The last element of this that should raise some eyebrows is this:
The conversations between Manafort and Trump continued after the President took office, long after the FBI investigation into Manafort was publicly known, the sources told CNN. They went on until lawyers for the President and Manafort insisted that they stop, according to the sources.
If Trump's lawyers somehow knew about and fought back against the Manafort wiretap, it stands to reason that Trump himself might have been aware of it. A lingering question after Trump's March tweets was whether he, as president, knew something that the rest of us didn't. While we don't know the exact timing of all of this, perhaps this is what Trump was referring to and he, as he is wont to do, exaggerated it.
But even that explanation wouldn't make total sense. Shortly after Trump's tweets, both then-White House press secretary Sean Spicer and White House counselor Kellyanne Conway suggested he didn't literally mean “wiretapping.” “The president used the word 'wiretaps' in quotes to mean, broadly, surveillance and other activities,” Spicer said.
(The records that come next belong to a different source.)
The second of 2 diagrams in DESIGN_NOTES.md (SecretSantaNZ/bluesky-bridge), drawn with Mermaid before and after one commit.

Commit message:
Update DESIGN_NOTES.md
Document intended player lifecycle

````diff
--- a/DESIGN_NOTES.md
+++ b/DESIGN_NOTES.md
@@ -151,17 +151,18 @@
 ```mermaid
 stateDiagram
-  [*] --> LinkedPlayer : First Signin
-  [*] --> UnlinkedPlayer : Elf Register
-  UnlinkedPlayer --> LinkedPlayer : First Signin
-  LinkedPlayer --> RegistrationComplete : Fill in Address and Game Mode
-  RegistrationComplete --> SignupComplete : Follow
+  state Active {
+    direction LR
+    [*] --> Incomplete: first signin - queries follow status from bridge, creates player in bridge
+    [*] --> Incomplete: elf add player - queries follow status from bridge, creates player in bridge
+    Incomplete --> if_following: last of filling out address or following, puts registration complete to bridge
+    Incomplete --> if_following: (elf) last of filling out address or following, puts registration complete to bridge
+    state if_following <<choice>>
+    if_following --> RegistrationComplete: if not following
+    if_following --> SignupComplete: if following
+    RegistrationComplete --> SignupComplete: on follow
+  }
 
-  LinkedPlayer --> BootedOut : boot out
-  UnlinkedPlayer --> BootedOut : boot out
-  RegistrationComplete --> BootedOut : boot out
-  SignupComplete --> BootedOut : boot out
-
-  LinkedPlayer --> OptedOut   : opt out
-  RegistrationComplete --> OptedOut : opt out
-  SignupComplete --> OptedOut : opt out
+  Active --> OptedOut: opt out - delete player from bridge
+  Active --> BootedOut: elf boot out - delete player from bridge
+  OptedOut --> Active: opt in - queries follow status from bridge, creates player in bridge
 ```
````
Conway added that, “What I can say is there are many ways to surveil each other,” and she mentioned the possibility of doing so with both TVs and microwaves. So if Trump didn't literally mean wiretapping, CNN's Manafort story wouldn't be confirmation.
Overall, the fact remains that in more than six months since Trump tweeted them, both Trump and his Justice Department haven't produced any validation of his specific claims. If it exists, they are withholding it for completely unclear reasons.
Update: Comey's lawyer has responded to the report and subsequent suggestions that Comey's testimony might have been wrong. "I don’t believe Jim is aware of any information that would cause him to second guess or change his testimony,” said David N. Kelley.
Matt Zapotosky contributed to this post.